My nomination for the ugliest loss of the week is as follows.
I put together a superior Pick Four ticket comprised of one short-priced single, and ten or so other horse ranging in odds from 5-2 to 20-1. Morning line odds at some joints seem to have been put out by a short order cook on a smoke break and mean next to nothing.
I hit the first race with a 7-2 horse that served as a perfect example of why multiple-win bets are more to the point of good handicapping than are multiple-loss bets like exactas, trifectas and the Keeno of horse race wagering, superfectas. It's easier to pick winners than losers, unless you're into numerology. Who isn't once in a while? But looking for winners is more reaffirming than wondering: I wonder who might stumble across third.
A horse that couldn't run second ran second to the 7-2 winner, one I couldn't have found using your money.
The second race featured my single winning a cheap race on an off track, never an easy deal. The klutz money came in late and sent the dream weaver off at 1-1. Imagine having a c-note on a horse that had no earthly idea what went on in the winner's circle. Thanks anyhow. But singling a horse whose worst Beyer was just about good enough to defeat the rest of the farm animals? There's the great "value" in a 1-1 runner: doubles, and pick-a-few-winners in exotics.
Winning singles on pick four tickets, short prices no matter, can be very "valuable."
The third race in the Pick Four sequence was beautiful in each and every way except for one. The track announcer thought he was a comedian auditioning for a network talk show. The truth was, he should have been on the sidewalk in front of some Komedy Klub at a strip shopping mall in the sticks. He was hideous and was prone toward saying things like: Bum's Rush is so far back he seems to be looking for four-leaf clovers instead of running. Only he never said anything close to that interesting. He said stuff like: "Bum's Rush is back there twiddling his hoofs." And by the time he had located and read his joke off a note card, the rest of the field had run a quarter of the way on around.
Announce the race, okay?
Try the jokes during the trot-back.
My best chance for a fat Pick Four payoff here was a horse that had been 4-1 last out against one that had run much better in the same race and was now the favorite.
The horse that had been 4-1 had run flat.
Here, it was around 10-1.
These were decent turf horses. If it had legitimately figured before, why not now?
Everybody has quiet days.
Except the track announcer, whose joke about my horse being so far back after the break was something like he's on a treadmill back there, reading the funny pages.
Yeah, well: As is often the case when there is contested speed in a turf race of any distance, there is fancy closing to be had.
My fat pick four play went about as wide as was possible, making up who knows how many lengths, a bazillion-gazillion the announcer might have said.
We caught the leader at the wire, setting off the Photo light, and producing an outburst of announcing that sounder better fit for roller derby.
We won and paid around $20, setting up a Pick Four win of meaningful proportions.
In race four, another turf encounter at a mile, I had three of the nine runners at odds of around 2-1, 4-1, 6-1. Three other runners had modest turf credentials.

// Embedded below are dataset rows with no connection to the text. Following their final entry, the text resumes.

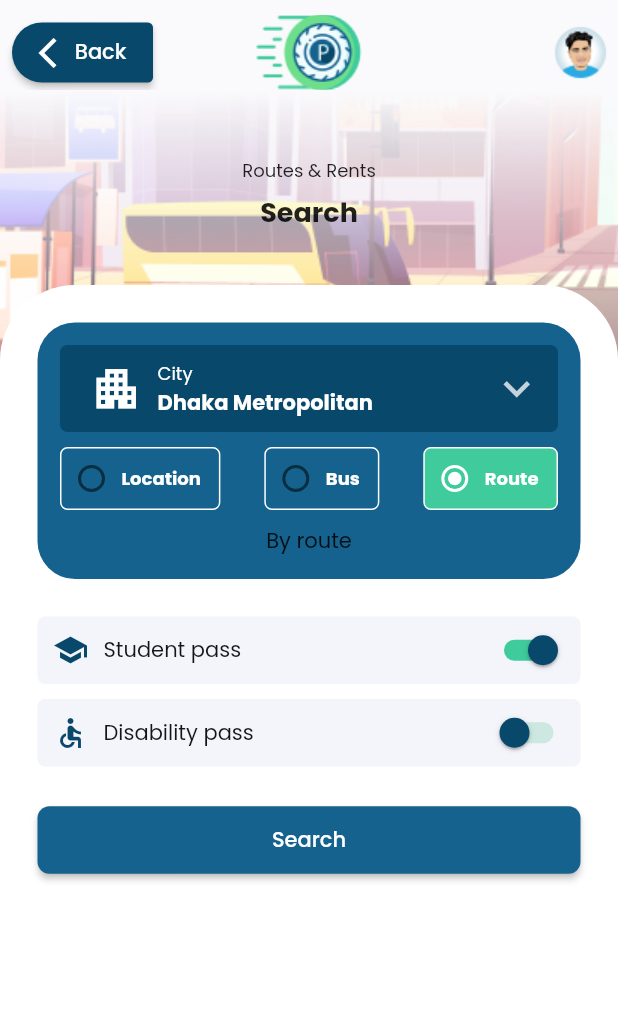
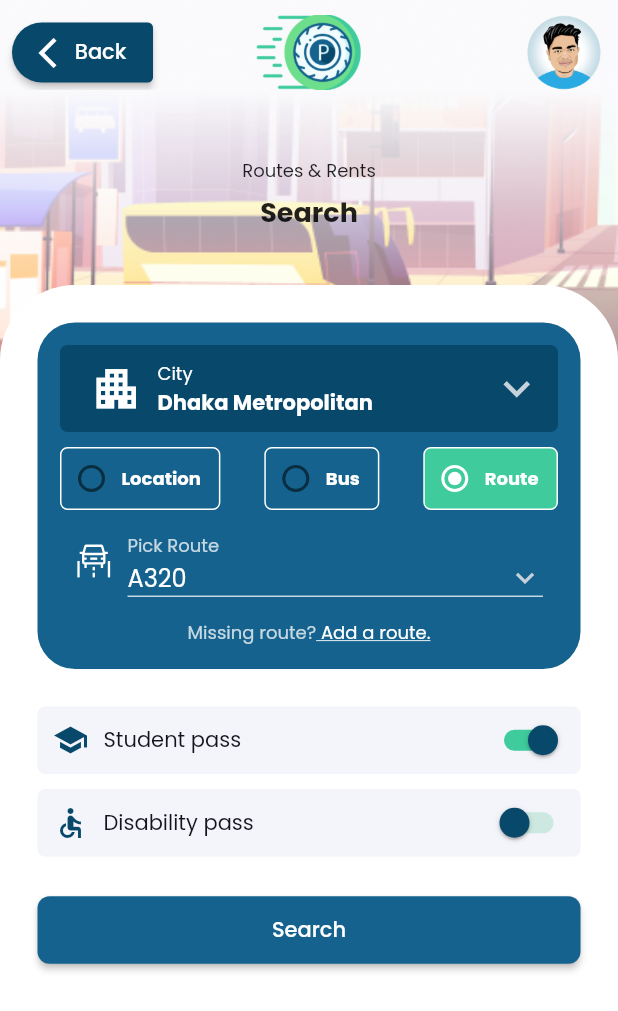
Before and after one commit to IamSAL/Paribahan, a Flutter app: the RouteSearchPage screen opened by its route, after a tap on "Bus", after a tap on "Route", on a phone screen of 412 x 824 dp. Shown: the top 1011 px of the screen. Run offline on Flutter 3.47's test engine with Material 2 defaults, Android fonts, the light colour scheme and no system bars; our stand-ins replace dotted_border, flutter_svg, google_fonts; missing offline and left inert: textfield_tags.

Commit message:
search page ui design complete

```diff
--- a/lib/widgets/customization/custom_thumb_shape.dart
+++ b/lib/widgets/customization/custom_thumb_shape.dart
@@ -1,45 +1,61 @@
 import 'package:flutter/material.dart';
 
-class CustomThumbShape implements RangeSliderThumbShape {
-  const CustomThumbShape({
-    this.radius = 15.0,
-    this.ringColor = Colors.red,
-  });
-
-  /// Outer radius of thumb
-
-  final double radius;
-
-  /// Color of ring
-
-  final Color ringColor;
+class CustomRangeThumbShape extends RangeSliderThumbShape {
+  static const double _thumbSize = 8;
 
   @override
-  Size getPreferredSize(bool isEnabled, bool isDiscrete) {
-    return Size.fromRadius(radius);
-  }
+  Size getPreferredSize(bool isEnabled, bool isDiscrete) => Size(2, 2);
 
   @override
   void paint(PaintingContext context, Offset center,
       {required Animation<double> activationAnimation,
       required Animation<double> enableAnimation,
-      required bool isDiscrete,
-      required bool isEnabled,
-      required bool isOnTop,
-      required TextDirection textDirection,
+      bool? isDiscrete,
+      bool? isEnabled,
+      bool? isOnTop,
+      TextDirection? textDirection,
       required SliderThemeData sliderTheme,
-      required Thumb thumb}) {
+      Thumb? thumb,
+      bool? isPressed}) {
     final Canvas canvas = context.canvas;
 
-    // To create a ring create outer circle and create an inner cicrle then
-    // subtract inner circle from outer circle and you will get a ring shape
-    // fillType = PathFillType.evenOdd will be used for that
-
-    Path path = Path()
-      ..addOval(Rect.fromCircle(center: center, radius: radius))
-      ..addOval(Rect.fromCircle(center: center, radius: radius - 5))
-      ..fillType = PathFillType.evenOdd;
-
-    canvas.drawPath(path, Paint()..color = ringColor);
+    Path thumbPath = _rightTriangle(_thumbSize, center);
+    switch (textDirection) {
+      case TextDirection.rtl:
+        switch (thumb) {
+          case Thumb.start:
+            thumbPath = _rightTriangle(_thumbSize, center);
+            break;
+          case Thumb.end:
+            thumbPath = _leftTriangle(_thumbSize, center);
+            break;
+        }
+        break;
+      case TextDirection.ltr:
+        switch (thumb) {
+          case Thumb.start:
+            thumbPath = _leftTriangle(_thumbSize, center);
+            break;
+          case Thumb.end:
+            thumbPath = _rightTriangle(_thumbSize, center);
+            break;
+        }
+        break;
+    }
+    canvas.drawPath(thumbPath, Paint()..color = sliderTheme.thumbColor!);
   }
 }
+
+Path _rightTriangle(double size, Offset thumbCenter, {bool invert = true}) {
+  final Path thumbPath = Path();
+  final double halfSize = size / 1.2;
+  final double sign = invert ? -1.0 : 1.0;
+  thumbPath.moveTo(thumbCenter.dx + halfSize * sign, thumbCenter.dy);
+  thumbPath.lineTo(thumbCenter.dx - halfSize * sign, thumbCenter.dy - size);
+  thumbPath.lineTo(thumbCenter.dx - halfSize * sign, thumbCenter.dy + size);
+  thumbPath.close();
+  return thumbPath;
+}
+
+Path _leftTriangle(double size, Offset thumbCenter) =>
+    _rightTriangle(size, thumbCenter, invert: false);
--- a/lib/widgets/paribahan_app_bar.dart
+++ b/lib/widgets/paribahan_app_bar.dart
@@ -34,11 +34,20 @@ class PariBahanAppBar extends StatelessWidget with PreferredSizeWidget {
             )
           : null,
       leadingWidth: 110,
-      title: const Image(image: AssetImage('assets/images/paribahan_logo.png')),
+      title: const Image(
+        image: AssetImage('assets/images/paribahan_logo.png'),
+        width: 72,
+      ),
       actions: [
         isLoggedIn == true
-            ? Image(image: AssetImage('assets/images/loggedin_avatar.png'))
-            : Image(image: AssetImage('assets/images/avatar.png'))
+            ? Image(
+                image: AssetImage('assets/images/loggedin_avatar.png'),
+                width: 72,
+              )
+            : Image(
+                image: AssetImage('assets/images/avatar.png'),
+                width: 72,
+              )
       ],
     );
   }
--- a/lib/widgets/range_input.dart
+++ b/lib/widgets/range_input.dart
@@ -1,33 +1,72 @@
 import 'package:flutter/material.dart';
 
 class RangeInput extends StatefulWidget {
-  const RangeInput({super.key});
+  final String label;
+  final double min;
+  final double max;
+  const RangeInput(
+      {super.key, required this.label, this.min = 10, this.max = 50});
 
   @override
   State<RangeInput> createState() => _RangeInputState();
 }
 
 class _RangeInputState extends State<RangeInput> {
-  RangeValues _currentRangeValues = const RangeValues(10, 50);
+  late RangeValues _currentRangeValues;
+
+  @override
+  void initState() {
+    _currentRangeValues = RangeValues(widget.min, widget.max);
+    super.initState();
+  }
 
   @override
   Widget build(BuildContext context) {
-    return Expanded(
+    return Transform.translate(
+      offset: Offset(0, 14),
+      child: Column(
+        crossAxisAlignment: CrossAxisAlignment.start,
+        children: [
+          Text(widget.label.toString(),
+              style: TextStyle(
+                  color: Colors.white.withOpacity(0.75), fontSize: 12)),
+          Stack(
+            children: [
+              Transform.scale(
+                scaleX: 1.3,
+                scaleY: 1.1,
                 child: RangeSlider(
                   values: _currentRangeValues,
                   max: 200,
-        divisions: 5,
                   activeColor: Colors.white,
-        labels: RangeLabels(
-          _currentRangeValues.start.round().toString(),
-          _currentRangeValues.end.round().toString(),
-        ),
+                  // labels: RangeLabels(
+                  //   _currentRangeValues.start.round().toString(),
+                  //   _currentRangeValues.end.round().toString(),
+                  // ),
                   onChanged: (RangeValues values) {
                     setState(() {
                       _currentRangeValues = values;
                     });
                   },
                 ),
+              ),
+              Row(
+                mainAxisAlignment: MainAxisAlignment.spaceBetween,
+                children: [
+                  Text(
+                    _currentRangeValues.start.round().toString(),
+                    style: TextStyle(color: Colors.white, fontSize: 11),
+                  ),
+                  Text(
+                    _currentRangeValues.end.round().toString(),
+                    style: TextStyle(color: Colors.white, fontSize: 11),
+                  )
+                ],
+              )
+            ],
+          )
+        ],
+      ),
     );
   }
 }
--- a/lib/widgets/route_search_form.dart
+++ b/lib/widgets/route_search_form.dart
@@ -1,9 +1,11 @@
 // ignore_for_file: prefer_const_literals_to_create_immutables, sort_child_properties_last
 
 import 'package:flutter/material.dart';
+import 'package:flutter_svg/flutter_svg.dart';
 import 'package:paribahan/widgets/block_btn.dart';
 import 'package:paribahan/widgets/radio_button.dart';
 import 'package:paribahan/widgets/range_input.dart';
+import 'package:paribahan/widgets/tags_input.dart';
 
 import 'Icon_label_dropdown.dart';
 import 'icon_label_switch.dart';
@@ -32,51 +34,59 @@ class _RouteSearchFormState extends State<RouteSearchForm> {
     if (selectedSearchBy == SearchByTypes.location.name) {
       return ByLocationFields();
     } else if (selectedSearchBy == SearchByTypes.bus.name) {
+      return ByBusFields();
+    } else if (selectedSearchBy == SearchByTypes.route.name) {
       return Column(
         children: [
-          Row(
+          Padding(
+            padding: const EdgeInsets.symmetric(horizontal: 10),
+            child: Row(
               children: [
-              Expanded(
-                child: LabeledSelect<String>(
-                    options: ["Local", "AC", "BRTC"],
-                    onChange: (value) => {},
-                    label: "Type"),
+                SvgPicture.asset(
+                  "assets/images/carbon_road.svg",
+                  color: Colors.white,
+                  semanticsLabel: 'A red up arrow',
+                  width: 25,
                 ),
-              const SizedBox(
-                width: 20,
+                SizedBox(
+                  width: 10,
                 ),
                 Expanded(
                     child: LabeledSelect<String>(
-                    options: ["All", "A643", "A436"],
+                  options: ["A320", "A3423", "DM343", "M734"],
                   onChange: (value) => {},
-                    label: "Route No."),
-              )
+                  label: "Pick Route",
+                ))
               ],
             ),
-          SizedBox(
-            height: 10,
+          ),
+          const SizedBox(
+            height: 15,
           ),
           Row(
+            mainAxisAlignment: MainAxisAlignment.center,
             children: [
-              Expanded(
-                child: RangeInput(),
+              Text(
+                "Missing route?",
+                style: TextStyle(
+                    color: Colors.white.withOpacity(0.75), fontSize: 12),
               ),
               const SizedBox(
-                width: 20,
+                height: 5,
               ),
-              Expanded(
-                child: LabeledSelect<String>(
-                    options: ["AC", "Non-AC"],
-                    onChange: (value) => {},
-                    label: "Condition"),
+              GestureDetector(
+                onTap: () => {},
+                child: const Text(
+                  " Add a route.",
+                  style: TextStyle(
+                      color: Colors.white,
+                      decoration: TextDecoration.underline,
+                      fontSize: 12),
+                ),
               )
             ],
           )
         ],
-      );
-    } else if (selectedSearchBy == SearchByTypes.route.name) {
-      return Column(
-        children: [const Text("By route")],
       );
     } else {
       return Column(
@@ -134,11 +144,63 @@ class _RouteSearchFormState extends State<RouteSearchForm> {
         ),
         BlockBtn(
             label: "Search",
-            onTap: () {
-              print(SearchByTypes.values
-                  .map((enumValue) => enumValue.name)
-                  .toList());
-            })
+            onTap: () => Navigator.of(context).pushNamed("/wip"))
+      ],
+    );
+  }
+}
+
+class ByBusFields extends StatelessWidget {
+  const ByBusFields({
+    Key? key,
+  }) : super(key: key);
+
+  @override
+  Widget build(BuildContext context) {
+    return Column(
+      children: [
+        Row(
+          children: [
+            Expanded(
+              child: LabeledSelect<String>(
+                  options: ["Local", "AC", "BRTC"],
+                  onChange: (value) => {},
+                  label: "Type"),
+            ),
+            const SizedBox(
+              width: 20,
+            ),
+            Expanded(
+              child: LabeledSelect<String>(
+                  options: ["All", "A643", "A436"],
+                  onChange: (value) => {},
+                  label: "Route No."),
+            )
+          ],
+        ),
+        SizedBox(
+          height: 10,
+        ),
+        Row(
+          children: [
+            Expanded(
+              child: RangeInput(label: "Rent Range"),
+            ),
+            const SizedBox(
+              width: 20,
+            ),
+            Expanded(
+              child: LabeledSelect<String>(
+                  options: ["AC", "Non-AC"],
+                  onChange: (value) => {},
+                  label: "Condition"),
+            )
+          ],
+        ),
+        SizedBox(
+          height: 10,
+        ),
+        TagsInput()
       ],
     );
   }
--- a/pubspec.yaml
+++ b/pubspec.yaml
@@ -34,7 +34,10 @@ dependencies:
     sdk: flutter
   google_fonts: ^3.0.1
   intl: ^0.18.0
-
+  textfield_tags: ^2.0.2
+  dotted_border: ^2.0.0+3
+  flutter_staggered_grid_view: ^0.6.2
+  flutter_svg: ^1.1.6
 dev_dependencies:
   flutter_launcher_icons: ^0.11.0
   flutter_lints: ^2.0.0
```
Also changed, not shown: lib/main.dart (+4 -13 lines), lib/pages/landing_page.dart (+4 -4 lines), lib/widgets/feature_card.dart (+6 -1 lines), lib/widgets/tags_input.dart (added, +216 -0 lines), assets/images/avatar.png, assets/images/carbon_road.svg (added), assets/images/iconconnect.svg (added), assets/images/iconcontribute.svg (added), assets/images/iconnews.svg (added), assets/images/iconroute.svg (added), assets/images/loggedin_avatar.png, assets/images/paribahan_logo.png, pubspec.lock. Lines whose indentation alone changed are shown as unchanged.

Of the remaining trio, two didn't appear capable of outrunning a snake in the grass. The least likely horse in the race had but three sprint races on the dirt, with quitting tendencies readily apparent. So I took $100 and put the three with modest grass success on top in "insurance" or "saver" exactas. Each of the three late bets featured horses with odds of more than 10-1.
So here's what happened.
The locally bred horse with no grass experience, with no bloodlines to speak of, with little or no hope, shot from the one-hole at 20-1 and found itself out there by itself like a pace car. A nice European grass horse seemed to be the only one to realize that a loose local on the front end could be a recipe for a pot luck payoff and tried to stay up, but couldn't.
A sprinter stretching out to a mile is worth at least a glance on any surface, particularly amongst the cheapies. But first time grass, first time versus proven grass winners, first time longest shot on the board, come on, it had to quit.
The other horses in the field broke routinely and seemed to find the grass soft, like peat, the footing heavy and slow.
The race seemed to last ten minutes.
The announcer couldn't think of, or find among his color-coded note cards, a joke to fit the occasion of a local nobody stealing the victory. So the finish was called in semi-hysterical fashion, though how any could scream across a ten-length winner takes some getting used to, particularly if you had the ones than finished 2, 3 and 4.
When the only one that can't win wins, when the only one that can beat you beats you, when the one you didn't cover covers, clearly it's the announcer's fault.
Write to Jay at email@example.com.